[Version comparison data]

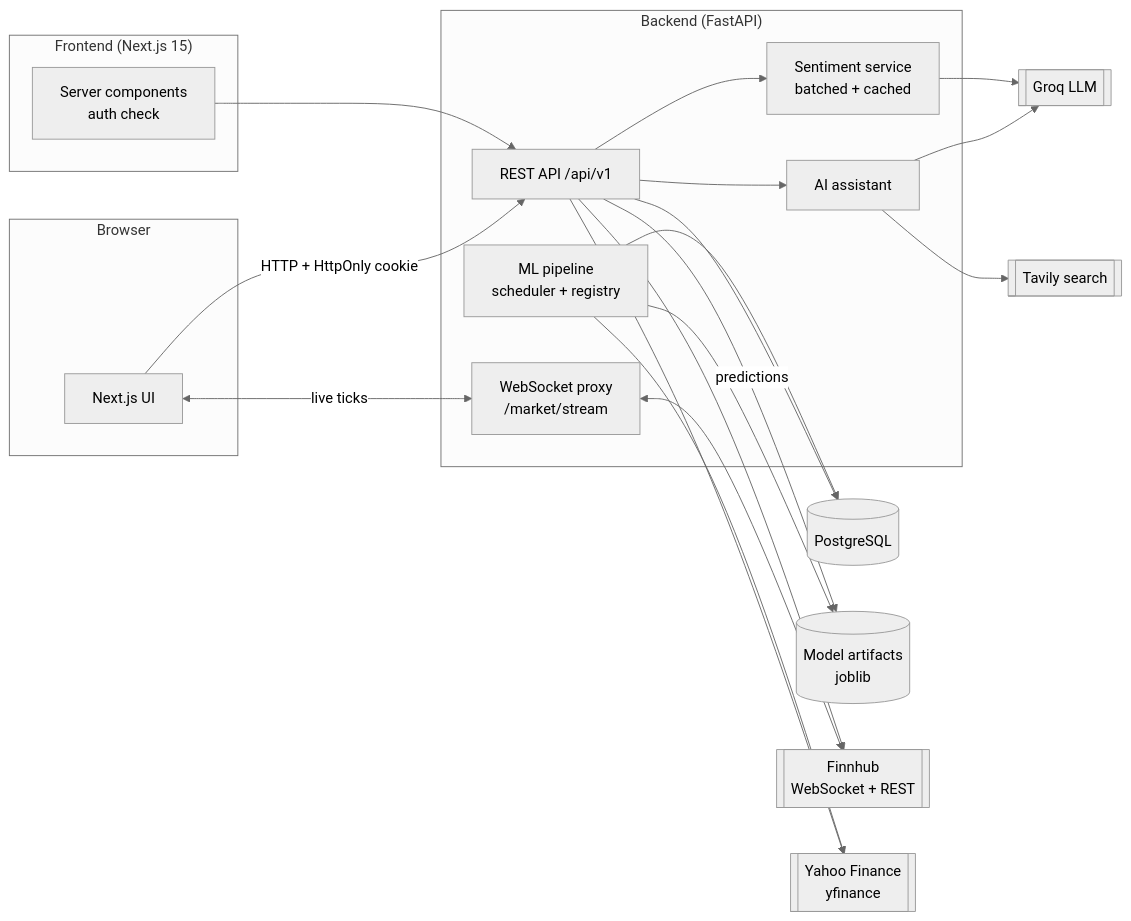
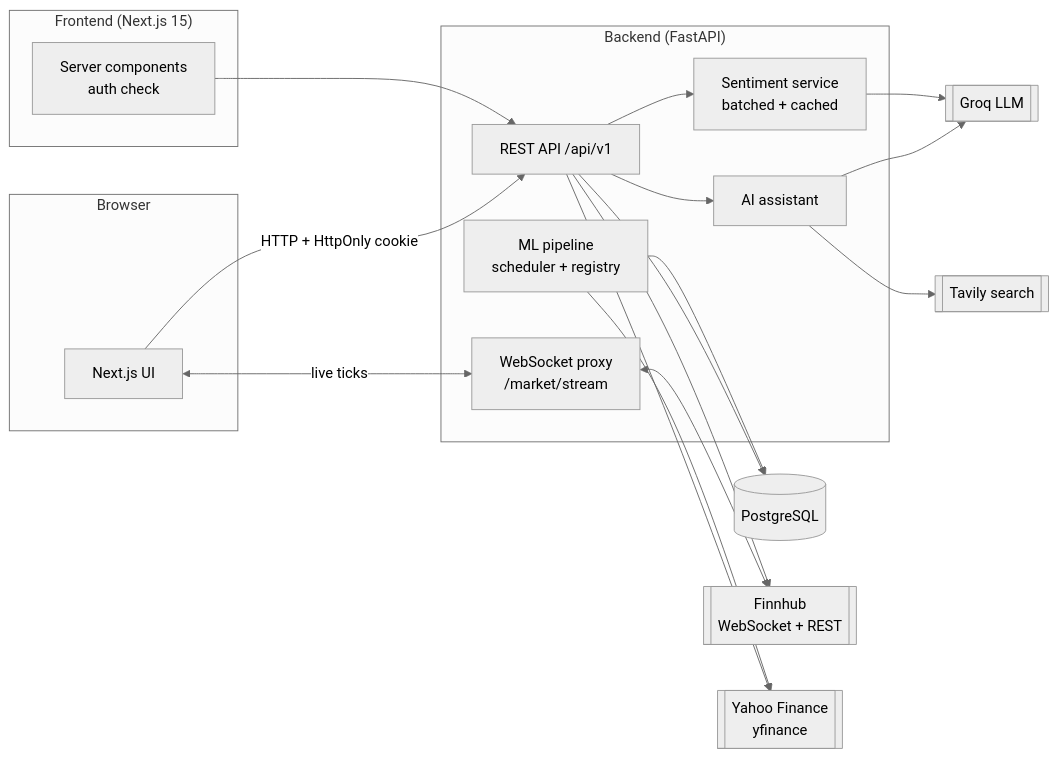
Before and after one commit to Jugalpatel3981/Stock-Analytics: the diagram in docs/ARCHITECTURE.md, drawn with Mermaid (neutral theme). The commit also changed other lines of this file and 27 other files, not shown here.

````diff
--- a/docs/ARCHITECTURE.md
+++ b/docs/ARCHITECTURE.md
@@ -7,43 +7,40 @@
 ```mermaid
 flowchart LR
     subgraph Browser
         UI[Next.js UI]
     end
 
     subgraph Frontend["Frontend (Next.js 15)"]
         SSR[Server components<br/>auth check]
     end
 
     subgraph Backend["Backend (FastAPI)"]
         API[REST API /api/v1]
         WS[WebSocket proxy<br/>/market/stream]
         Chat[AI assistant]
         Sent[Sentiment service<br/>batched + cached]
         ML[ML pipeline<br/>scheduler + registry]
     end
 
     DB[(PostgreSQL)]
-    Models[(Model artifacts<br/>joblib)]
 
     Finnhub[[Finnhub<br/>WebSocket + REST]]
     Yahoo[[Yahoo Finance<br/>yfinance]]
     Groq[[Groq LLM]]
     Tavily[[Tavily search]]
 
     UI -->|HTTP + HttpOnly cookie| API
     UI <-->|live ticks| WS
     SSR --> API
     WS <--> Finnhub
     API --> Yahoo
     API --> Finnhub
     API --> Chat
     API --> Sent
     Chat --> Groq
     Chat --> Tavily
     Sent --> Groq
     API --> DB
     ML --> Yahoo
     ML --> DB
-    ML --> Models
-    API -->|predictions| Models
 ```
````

**HOW TO COMPLETE THIS TASK**
A word-for-word repetition of the data above, without pictures, is the expected answer.

**OUTPUT OF THE TASK**
Before and after one commit to Jugalpatel3981/Stock-Analytics: the diagram in docs/ARCHITECTURE.md, drawn with Mermaid (neutral theme). The commit also changed other lines of this file and 27 other files, not shown here.

````diff
--- a/docs/ARCHITECTURE.md
+++ b/docs/ARCHITECTURE.md
@@ -7,43 +7,40 @@
 ```mermaid
 flowchart LR
     subgraph Browser
         UI[Next.js UI]
     end
 
     subgraph Frontend["Frontend (Next.js 15)"]
         SSR[Server components<br/>auth check]
     end
 
     subgraph Backend["Backend (FastAPI)"]
         API[REST API /api/v1]
         WS[WebSocket proxy<br/>/market/stream]
         Chat[AI assistant]
         Sent[Sentiment service<br/>batched + cached]
         ML[ML pipeline<br/>scheduler + registry]
     end
 
     DB[(PostgreSQL)]
-    Models[(Model artifacts<br/>joblib)]
 
     Finnhub[[Finnhub<br/>WebSocket + REST]]
     Yahoo[[Yahoo Finance<br/>yfinance]]
     Groq[[Groq LLM]]
     Tavily[[Tavily search]]
 
     UI -->|HTTP + HttpOnly cookie| API
     UI <-->|live ticks| WS
     SSR --> API
     WS <--> Finnhub
     API --> Yahoo
     API --> Finnhub
     API --> Chat
     API --> Sent
     Chat --> Groq
     Chat --> Tavily
     Sent --> Groq
     API --> DB
     ML --> Yahoo
     ML --> DB
-    ML --> Models
-    API -->|predictions| Models
 ```
````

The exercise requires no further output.